What is being asked
Restate the listing below word for word; no picture is to be carried over.

Task input
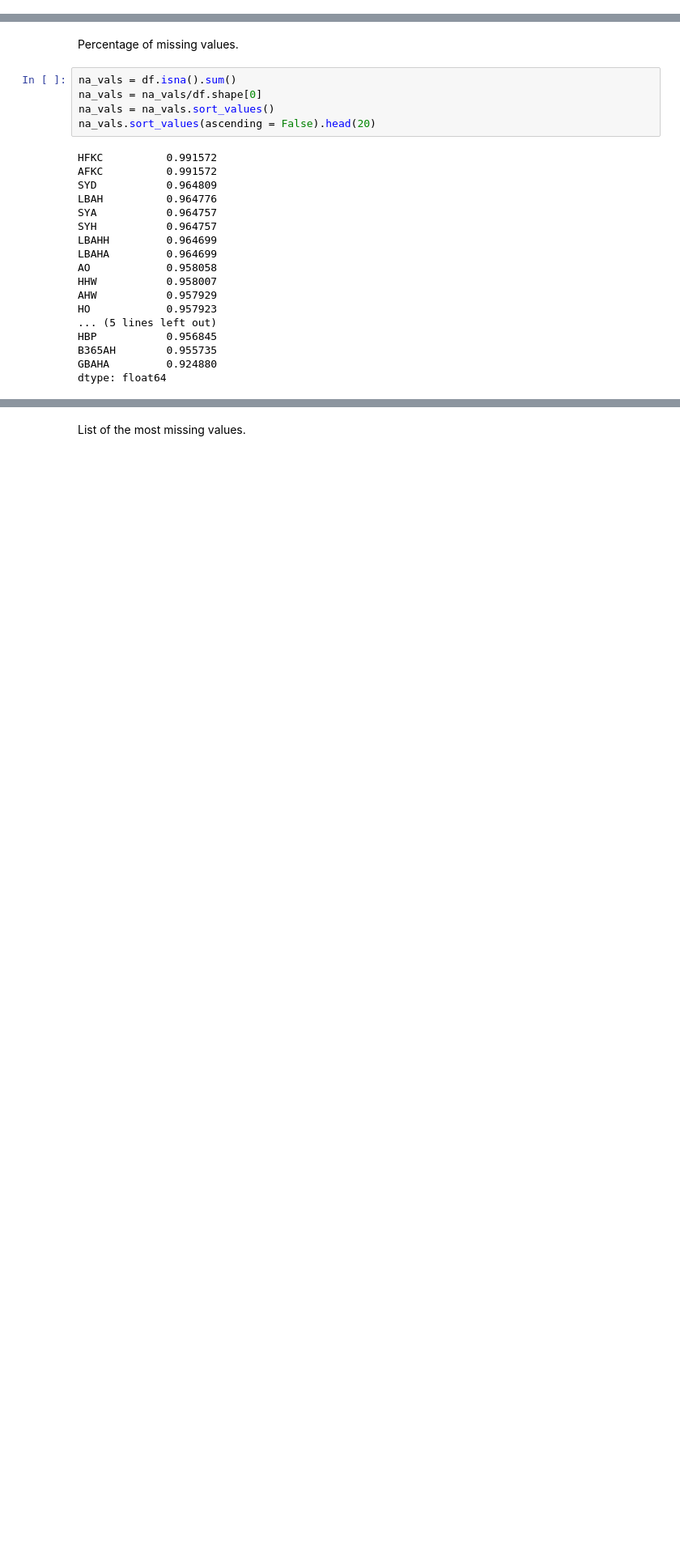
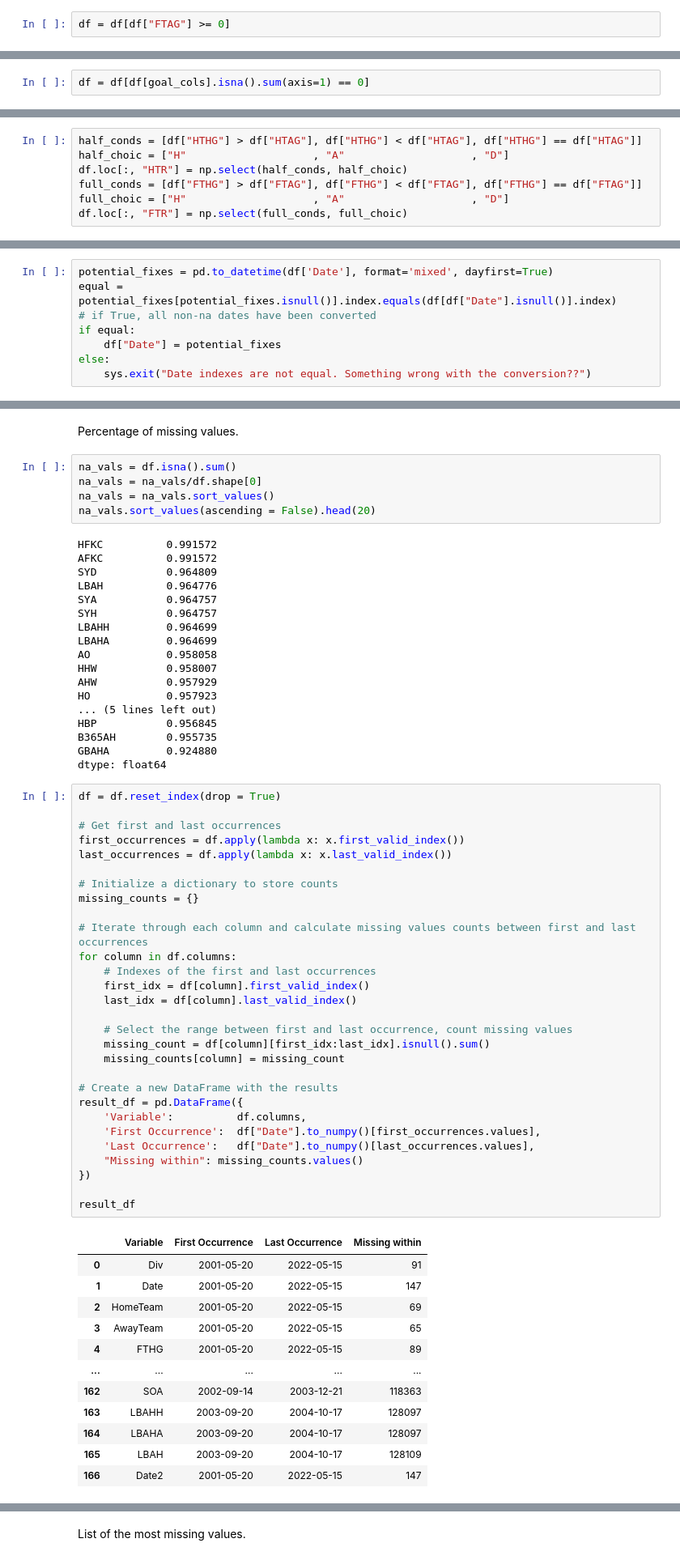
Before and after one commit to balooooooooo/machine-learning-2-coursework, a Jupyter notebook: preprocessing.ipynb, the cells around one changed output, grey strips where cells are left out. Shown at 81% size. Drawn from its saved outputs; the diff is of its cells as text; blank space fills up the shorter version.

```diff
--- a/preprocessing.ipynb
+++ b/preprocessing.ipynb
@@ -32,0 +100,2 @@ In some cases, the data is wrong. This section correct the loaded data.
+# %%
+df = df[df["FTAG"] >= 0]
@@ -32,0 +104,2 @@ In some cases, the data is wrong. This section correct the loaded data.
+# %%
+df = df[df[goal_cols].isna().sum(axis=1) == 0]
@@ -32,0 +124,7 @@ In some cases, the data is wrong. This section correct the loaded data.
+# %%
+half_conds = [df["HTHG"] > df["HTAG"], df["HTHG"] < df["HTAG"], df["HTHG"] == df["HTAG"]]
+half_choic = ["H"                    , "A"                    , "D"]
+df.loc[:, "HTR"] = np.select(half_conds, half_choic)
+full_conds = [df["FTHG"] > df["FTAG"], df["FTHG"] < df["FTAG"], df["FTHG"] == df["FTAG"]]
+full_choic = ["H"                    , "A"                    , "D"]
+df.loc[:, "FTR"] = np.select(full_conds, full_choic)
@@ -168,3 +256,11 @@ There are several possible fixes:
+# %%
+potential_fixes = pd.to_datetime(df['Date'], format='mixed', dayfirst=True)
+equal = potential_fixes[potential_fixes.isnull()].index.equals(df[df["Date"].isnull()].index)
+# if True, all non-na dates have been converted
+if equal:
+    df["Date"] = potential_fixes
+else:
+    sys.exit("Date indexes are not equal. Something wrong with the conversion??")
 # %% [markdown]
 - - -
 # %%
@@ -223,3 +319,45 @@ HBP           0.956845
 B365AH        0.955735
 GBAHA         0.924880
 dtype: float64
+# %%
+df = df.reset_index(drop = True)
+
+# Get first and last occurrences
+first_occurrences = df.apply(lambda x: x.first_valid_index())
+last_occurrences = df.apply(lambda x: x.last_valid_index())
+
+# Initialize a dictionary to store counts
+missing_counts = {}
+
+# Iterate through each column and calculate missing values counts between first and last occurrences
+for column in df.columns:
+    # Indexes of the first and last occurrences
+    first_idx = df[column].first_valid_index()
+    last_idx = df[column].last_valid_index()
+
+    # Select the range between first and last occurrence, count missing values
+    missing_count = df[column][first_idx:last_idx].isnull().sum()
+    missing_counts[column] = missing_count
+
+# Create a new DataFrame with the results
+result_df = pd.DataFrame({
+    'Variable':          df.columns,
+    'First Occurrence':  df["Date"].to_numpy()[first_occurrences.values],
+    'Last Occurrence':   df["Date"].to_numpy()[last_occurrences.values],
+    "Missing within": missing_counts.values()
+})
+
+result_df
+# %% [output]
+|  | Variable | First Occurrence | Last Occurrence | Missing within |
+| 0 | Div | 2001-05-20 | 2022-05-15 | 91 |
+| 1 | Date | 2001-05-20 | 2022-05-15 | 147 |
+| 2 | HomeTeam | 2001-05-20 | 2022-05-15 | 69 |
+| 3 | AwayTeam | 2001-05-20 | 2022-05-15 | 65 |
+| 4 | FTHG | 2001-05-20 | 2022-05-15 | 89 |
+| ... | ... | ... | ... | ... |
+| 162 | SOA | 2002-09-14 | 2003-12-21 | 118363 |
+| 163 | LBAHH | 2003-09-20 | 2004-10-17 | 128097 |
+| 164 | LBAHA | 2003-09-20 | 2004-10-17 | 128097 |
+| 165 | LBAH | 2003-09-20 | 2004-10-17 | 128109 |
+| 166 | Date2 | 2001-05-20 | 2022-05-15 | 147 |
```
Also changed, not shown: parts of 30 cells of this notebook.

Solution for this problem
Before and after one commit to balooooooooo/machine-learning-2-coursework, a Jupyter notebook: preprocessing.ipynb, the cells around one changed output, grey strips where cells are left out. Shown at 81% size. Drawn from its saved outputs; the diff is of its cells as text; blank space fills up the shorter version.

```diff
--- a/preprocessing.ipynb
+++ b/preprocessing.ipynb
@@ -32,0 +100,2 @@ In some cases, the data is wrong. This section correct the loaded data.
+# %%
+df = df[df["FTAG"] >= 0]
@@ -32,0 +104,2 @@ In some cases, the data is wrong. This section correct the loaded data.
+# %%
+df = df[df[goal_cols].isna().sum(axis=1) == 0]
@@ -32,0 +124,7 @@ In some cases, the data is wrong. This section correct the loaded data.
+# %%
+half_conds = [df["HTHG"] > df["HTAG"], df["HTHG"] < df["HTAG"], df["HTHG"] == df["HTAG"]]
+half_choic = ["H"                    , "A"                    , "D"]
+df.loc[:, "HTR"] = np.select(half_conds, half_choic)
+full_conds = [df["FTHG"] > df["FTAG"], df["FTHG"] < df["FTAG"], df["FTHG"] == df["FTAG"]]
+full_choic = ["H"                    , "A"                    , "D"]
+df.loc[:, "FTR"] = np.select(full_conds, full_choic)
@@ -168,3 +256,11 @@ There are several possible fixes:
+# %%
+potential_fixes = pd.to_datetime(df['Date'], format='mixed', dayfirst=True)
+equal = potential_fixes[potential_fixes.isnull()].index.equals(df[df["Date"].isnull()].index)
+# if True, all non-na dates have been converted
+if equal:
+    df["Date"] = potential_fixes
+else:
+    sys.exit("Date indexes are not equal. Something wrong with the conversion??")
 # %% [markdown]
 - - -
 # %%
@@ -223,3 +319,45 @@ HBP           0.956845
 B365AH        0.955735
 GBAHA         0.924880
 dtype: float64
+# %%
+df = df.reset_index(drop = True)
+
+# Get first and last occurrences
+first_occurrences = df.apply(lambda x: x.first_valid_index())
+last_occurrences = df.apply(lambda x: x.last_valid_index())
+
+# Initialize a dictionary to store counts
+missing_counts = {}
+
+# Iterate through each column and calculate missing values counts between first and last occurrences
+for column in df.columns:
+    # Indexes of the first and last occurrences
+    first_idx = df[column].first_valid_index()
+    last_idx = df[column].last_valid_index()
+
+    # Select the range between first and last occurrence, count missing values
+    missing_count = df[column][first_idx:last_idx].isnull().sum()
+    missing_counts[column] = missing_count
+
+# Create a new DataFrame with the results
+result_df = pd.DataFrame({
+    'Variable':          df.columns,
+    'First Occurrence':  df["Date"].to_numpy()[first_occurrences.values],
+    'Last Occurrence':   df["Date"].to_numpy()[last_occurrences.values],
+    "Missing within": missing_counts.values()
+})
+
+result_df
+# %% [output]
+|  | Variable | First Occurrence | Last Occurrence | Missing within |
+| 0 | Div | 2001-05-20 | 2022-05-15 | 91 |
+| 1 | Date | 2001-05-20 | 2022-05-15 | 147 |
+| 2 | HomeTeam | 2001-05-20 | 2022-05-15 | 69 |
+| 3 | AwayTeam | 2001-05-20 | 2022-05-15 | 65 |
+| 4 | FTHG | 2001-05-20 | 2022-05-15 | 89 |
+| ... | ... | ... | ... | ... |
+| 162 | SOA | 2002-09-14 | 2003-12-21 | 118363 |
+| 163 | LBAHH | 2003-09-20 | 2004-10-17 | 128097 |
+| 164 | LBAHA | 2003-09-20 | 2004-10-17 | 128097 |
+| 165 | LBAH | 2003-09-20 | 2004-10-17 | 128109 |
+| 166 | Date2 | 2001-05-20 | 2022-05-15 | 147 |
```
Also changed, not shown: parts of 30 cells of this notebook.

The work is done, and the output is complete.